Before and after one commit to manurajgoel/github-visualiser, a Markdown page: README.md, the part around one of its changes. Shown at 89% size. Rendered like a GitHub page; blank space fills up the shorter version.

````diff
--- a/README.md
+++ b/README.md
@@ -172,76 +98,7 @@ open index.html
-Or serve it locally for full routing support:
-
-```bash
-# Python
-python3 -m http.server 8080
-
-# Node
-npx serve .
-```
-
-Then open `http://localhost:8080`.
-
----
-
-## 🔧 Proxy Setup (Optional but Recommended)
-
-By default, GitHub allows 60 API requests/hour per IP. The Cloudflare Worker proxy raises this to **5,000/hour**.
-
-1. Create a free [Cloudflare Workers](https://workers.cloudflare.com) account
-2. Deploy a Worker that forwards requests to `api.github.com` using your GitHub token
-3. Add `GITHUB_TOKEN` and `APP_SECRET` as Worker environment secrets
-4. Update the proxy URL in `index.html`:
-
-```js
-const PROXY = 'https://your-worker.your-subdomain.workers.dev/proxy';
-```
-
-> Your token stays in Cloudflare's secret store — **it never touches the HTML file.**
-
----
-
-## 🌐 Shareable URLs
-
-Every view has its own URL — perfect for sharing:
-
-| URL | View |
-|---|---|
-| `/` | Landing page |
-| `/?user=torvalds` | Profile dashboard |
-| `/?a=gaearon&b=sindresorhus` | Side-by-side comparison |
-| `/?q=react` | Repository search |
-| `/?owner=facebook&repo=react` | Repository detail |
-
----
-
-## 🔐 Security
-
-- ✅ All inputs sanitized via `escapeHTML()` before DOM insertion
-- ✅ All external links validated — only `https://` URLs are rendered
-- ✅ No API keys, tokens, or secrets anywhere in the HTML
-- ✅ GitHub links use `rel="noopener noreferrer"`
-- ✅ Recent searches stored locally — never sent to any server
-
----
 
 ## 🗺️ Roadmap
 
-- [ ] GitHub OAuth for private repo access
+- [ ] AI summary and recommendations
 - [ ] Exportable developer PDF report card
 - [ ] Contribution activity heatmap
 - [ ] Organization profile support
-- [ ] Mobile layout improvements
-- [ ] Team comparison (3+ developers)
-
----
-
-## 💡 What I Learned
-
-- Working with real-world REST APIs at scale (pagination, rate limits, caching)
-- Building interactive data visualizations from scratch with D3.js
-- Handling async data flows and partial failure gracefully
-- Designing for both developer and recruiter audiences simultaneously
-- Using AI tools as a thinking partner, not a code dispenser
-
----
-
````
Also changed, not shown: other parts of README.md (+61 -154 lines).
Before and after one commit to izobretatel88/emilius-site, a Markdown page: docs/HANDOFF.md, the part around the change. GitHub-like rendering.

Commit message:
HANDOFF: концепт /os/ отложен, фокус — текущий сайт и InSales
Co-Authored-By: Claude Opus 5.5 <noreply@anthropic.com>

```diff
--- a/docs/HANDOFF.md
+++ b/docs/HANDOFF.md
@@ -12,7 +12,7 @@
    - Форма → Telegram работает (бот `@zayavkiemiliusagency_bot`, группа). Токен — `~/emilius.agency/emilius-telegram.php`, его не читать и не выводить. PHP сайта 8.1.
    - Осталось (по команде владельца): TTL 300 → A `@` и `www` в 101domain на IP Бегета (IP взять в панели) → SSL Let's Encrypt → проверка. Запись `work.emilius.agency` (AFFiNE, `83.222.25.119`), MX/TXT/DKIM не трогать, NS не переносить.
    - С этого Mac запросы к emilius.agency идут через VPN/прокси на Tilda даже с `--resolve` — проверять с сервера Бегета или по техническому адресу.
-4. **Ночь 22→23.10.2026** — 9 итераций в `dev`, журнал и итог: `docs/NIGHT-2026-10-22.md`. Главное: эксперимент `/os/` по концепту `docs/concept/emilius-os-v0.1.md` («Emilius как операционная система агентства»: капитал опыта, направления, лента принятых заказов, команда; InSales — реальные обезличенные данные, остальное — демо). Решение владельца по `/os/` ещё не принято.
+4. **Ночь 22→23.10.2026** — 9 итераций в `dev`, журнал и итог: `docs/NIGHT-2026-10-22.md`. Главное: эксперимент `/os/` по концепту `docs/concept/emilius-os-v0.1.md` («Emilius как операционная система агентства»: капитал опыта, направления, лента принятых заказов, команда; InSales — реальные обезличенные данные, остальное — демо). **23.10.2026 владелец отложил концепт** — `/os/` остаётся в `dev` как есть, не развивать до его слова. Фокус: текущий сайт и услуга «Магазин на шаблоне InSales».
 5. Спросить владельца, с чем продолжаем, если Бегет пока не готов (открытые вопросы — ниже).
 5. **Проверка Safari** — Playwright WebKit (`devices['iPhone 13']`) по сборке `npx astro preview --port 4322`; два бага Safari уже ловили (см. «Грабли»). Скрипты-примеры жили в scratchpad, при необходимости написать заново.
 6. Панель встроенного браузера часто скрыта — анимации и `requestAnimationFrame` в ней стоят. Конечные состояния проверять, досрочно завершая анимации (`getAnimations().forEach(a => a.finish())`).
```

━━━

Check each line of the listing above for the string "обезличенные" and return those that contain it.

> _TASK OUTPUT_
-4. **Ночь 22→23.10.2026** — 9 итераций в `dev`, журнал и итог: `docs/NIGHT-2026-10-22.md`. Главное: эксперимент `/os/` по концепту `docs/concept/emilius-os-v0.1.md` («Emilius как операционная система агентства»: капитал опыта, направления, лента принятых заказов, команда; InSales — реальные обезличенные данные, остальное — демо). Решение владельца по `/os/` ещё не принято.
+4. **Ночь 22→23.10.2026** — 9 итераций в `dev`, журнал и итог: `docs/NIGHT-2026-10-22.md`. Главное: эксперимент `/os/` по концепту `docs/concept/emilius-os-v0.1.md` («Emilius как операционная система агентства»: капитал опыта, направления, лента принятых заказов, команда; InSales — реальные обезличенные данные, остальное — демо). **23.10.2026 владелец отложил концепт** — `/os/` остаётся в `dev` как есть, не развивать до его слова. Фокус: текущий сайт и услуга «Магазин на шаблоне InSales».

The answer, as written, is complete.